Photograph of Bloomberg by Michael Sohn/AP

How far will Mayor Bloomberg and Speaker Quinn go in order to get term limits legislation passed through City Council? One source tells the Post that next year Quinn is considering "significant reorganizing of everything, including the Finance Comittee." Such a reshuffling might give the Speaker a convenient way give a push out the door to Finance Committee Chairman David Weprin, one of the most vocal critics of the term limit bill. That would cost Weprin $18,000 of annual salary he receives from his chairmanship.
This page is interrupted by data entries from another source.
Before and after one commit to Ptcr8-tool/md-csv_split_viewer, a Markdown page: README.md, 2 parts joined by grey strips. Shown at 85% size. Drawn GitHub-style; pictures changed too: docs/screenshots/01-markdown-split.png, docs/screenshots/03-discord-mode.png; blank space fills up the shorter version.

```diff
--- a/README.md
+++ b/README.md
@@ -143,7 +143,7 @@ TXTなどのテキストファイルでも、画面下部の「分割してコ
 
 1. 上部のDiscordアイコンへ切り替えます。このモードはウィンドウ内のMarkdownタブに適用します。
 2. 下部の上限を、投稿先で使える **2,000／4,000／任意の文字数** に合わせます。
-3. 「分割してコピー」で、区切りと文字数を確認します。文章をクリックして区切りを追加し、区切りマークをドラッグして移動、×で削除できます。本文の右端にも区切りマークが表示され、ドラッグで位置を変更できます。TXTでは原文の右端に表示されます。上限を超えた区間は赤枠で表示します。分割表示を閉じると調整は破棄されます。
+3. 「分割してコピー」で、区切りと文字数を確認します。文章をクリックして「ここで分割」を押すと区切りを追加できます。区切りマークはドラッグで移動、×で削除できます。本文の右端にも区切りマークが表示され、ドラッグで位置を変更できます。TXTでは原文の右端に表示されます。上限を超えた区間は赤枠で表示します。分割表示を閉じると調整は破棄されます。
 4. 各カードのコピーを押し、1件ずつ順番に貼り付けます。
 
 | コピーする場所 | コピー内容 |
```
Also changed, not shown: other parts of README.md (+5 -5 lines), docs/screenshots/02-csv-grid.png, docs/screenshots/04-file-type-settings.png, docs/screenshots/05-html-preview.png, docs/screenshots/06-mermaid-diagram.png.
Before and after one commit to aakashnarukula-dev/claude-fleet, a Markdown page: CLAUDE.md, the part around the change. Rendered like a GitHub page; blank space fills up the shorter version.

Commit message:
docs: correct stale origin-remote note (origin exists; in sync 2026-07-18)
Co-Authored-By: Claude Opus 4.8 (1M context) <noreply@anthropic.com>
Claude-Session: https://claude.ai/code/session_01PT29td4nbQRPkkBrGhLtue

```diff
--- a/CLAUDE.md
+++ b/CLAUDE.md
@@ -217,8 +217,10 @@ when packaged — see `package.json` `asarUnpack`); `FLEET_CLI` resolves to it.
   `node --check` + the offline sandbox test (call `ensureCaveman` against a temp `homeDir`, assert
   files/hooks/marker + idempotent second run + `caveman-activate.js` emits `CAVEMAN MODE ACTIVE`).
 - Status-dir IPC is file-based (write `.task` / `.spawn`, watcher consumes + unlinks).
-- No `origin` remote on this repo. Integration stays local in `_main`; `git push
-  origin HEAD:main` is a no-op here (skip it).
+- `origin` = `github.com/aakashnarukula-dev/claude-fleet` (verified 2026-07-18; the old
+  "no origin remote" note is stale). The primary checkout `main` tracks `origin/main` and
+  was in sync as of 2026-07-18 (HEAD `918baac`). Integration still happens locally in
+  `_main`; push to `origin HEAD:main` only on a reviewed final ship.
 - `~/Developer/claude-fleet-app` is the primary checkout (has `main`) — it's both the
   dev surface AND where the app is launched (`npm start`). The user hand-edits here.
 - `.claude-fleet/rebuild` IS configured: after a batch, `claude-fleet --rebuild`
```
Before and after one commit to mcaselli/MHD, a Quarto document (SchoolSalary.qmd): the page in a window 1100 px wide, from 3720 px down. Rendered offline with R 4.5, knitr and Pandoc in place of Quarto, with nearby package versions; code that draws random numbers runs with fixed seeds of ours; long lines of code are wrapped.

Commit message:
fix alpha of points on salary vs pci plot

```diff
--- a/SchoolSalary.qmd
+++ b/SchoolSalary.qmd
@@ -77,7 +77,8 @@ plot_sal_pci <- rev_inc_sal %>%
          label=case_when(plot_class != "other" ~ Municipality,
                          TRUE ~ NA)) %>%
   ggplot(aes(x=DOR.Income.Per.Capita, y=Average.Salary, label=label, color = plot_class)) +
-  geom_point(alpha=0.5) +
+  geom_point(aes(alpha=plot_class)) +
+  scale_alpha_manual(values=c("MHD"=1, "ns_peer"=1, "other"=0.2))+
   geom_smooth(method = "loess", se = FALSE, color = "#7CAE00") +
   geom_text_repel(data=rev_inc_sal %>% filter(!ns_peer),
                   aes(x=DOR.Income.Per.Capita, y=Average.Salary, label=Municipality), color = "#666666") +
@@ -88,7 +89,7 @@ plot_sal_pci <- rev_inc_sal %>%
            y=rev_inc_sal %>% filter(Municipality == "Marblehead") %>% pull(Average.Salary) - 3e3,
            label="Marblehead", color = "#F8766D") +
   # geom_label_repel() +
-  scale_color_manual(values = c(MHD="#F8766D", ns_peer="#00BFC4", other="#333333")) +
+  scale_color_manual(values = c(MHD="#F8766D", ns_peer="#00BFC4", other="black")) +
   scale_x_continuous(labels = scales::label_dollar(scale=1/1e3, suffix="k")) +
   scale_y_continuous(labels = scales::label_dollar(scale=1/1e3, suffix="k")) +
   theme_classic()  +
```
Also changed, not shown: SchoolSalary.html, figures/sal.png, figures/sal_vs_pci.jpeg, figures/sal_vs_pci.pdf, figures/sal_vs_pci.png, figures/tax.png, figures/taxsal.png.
For his part, the mayor denies that such threats would be part of courting term limit votes. However, Bloomberg did defend Quinn to the press saying, "Her job is to corral people and convince them to support legislation." And while some Council members are discovering a change of heart against extending term limits because of how the process has gone down, the mayor praised ones like Quinn who have had a turnaround in favor. Bloomberg said, "People that don't change their mind when the facts change are so dogmatic, they're not very practical or effective."

Meanwhile, it seems like opposition to the mayor's term limits bill is coming from a new direction everyday. Word is that the NYC Teachers Union is preparing to come out against it and yesterday the New York City Bar said they think the issue should go to a public vote. Plus Bloomberg foe State Senator Kevin Parker is planning to present legislation in Albany attempting to block any changes from taking place without a voter referendum. He went so far as to call the mayor "the worst kind of petty, grubby little politician that anybody has ever seen in this city."

You might even hear the term limits issue hitting the streets of your neighborhood. Today the Working Families Party announced that they have begun a large-scale campaign against the mayor's plan. They will be sending out 100,000 fliers and loudspeakers to the districts of seven undecided Council members. After the jump is a map from the Times breaking down district by district how the vote currently lies.

Map courtesy of NY Times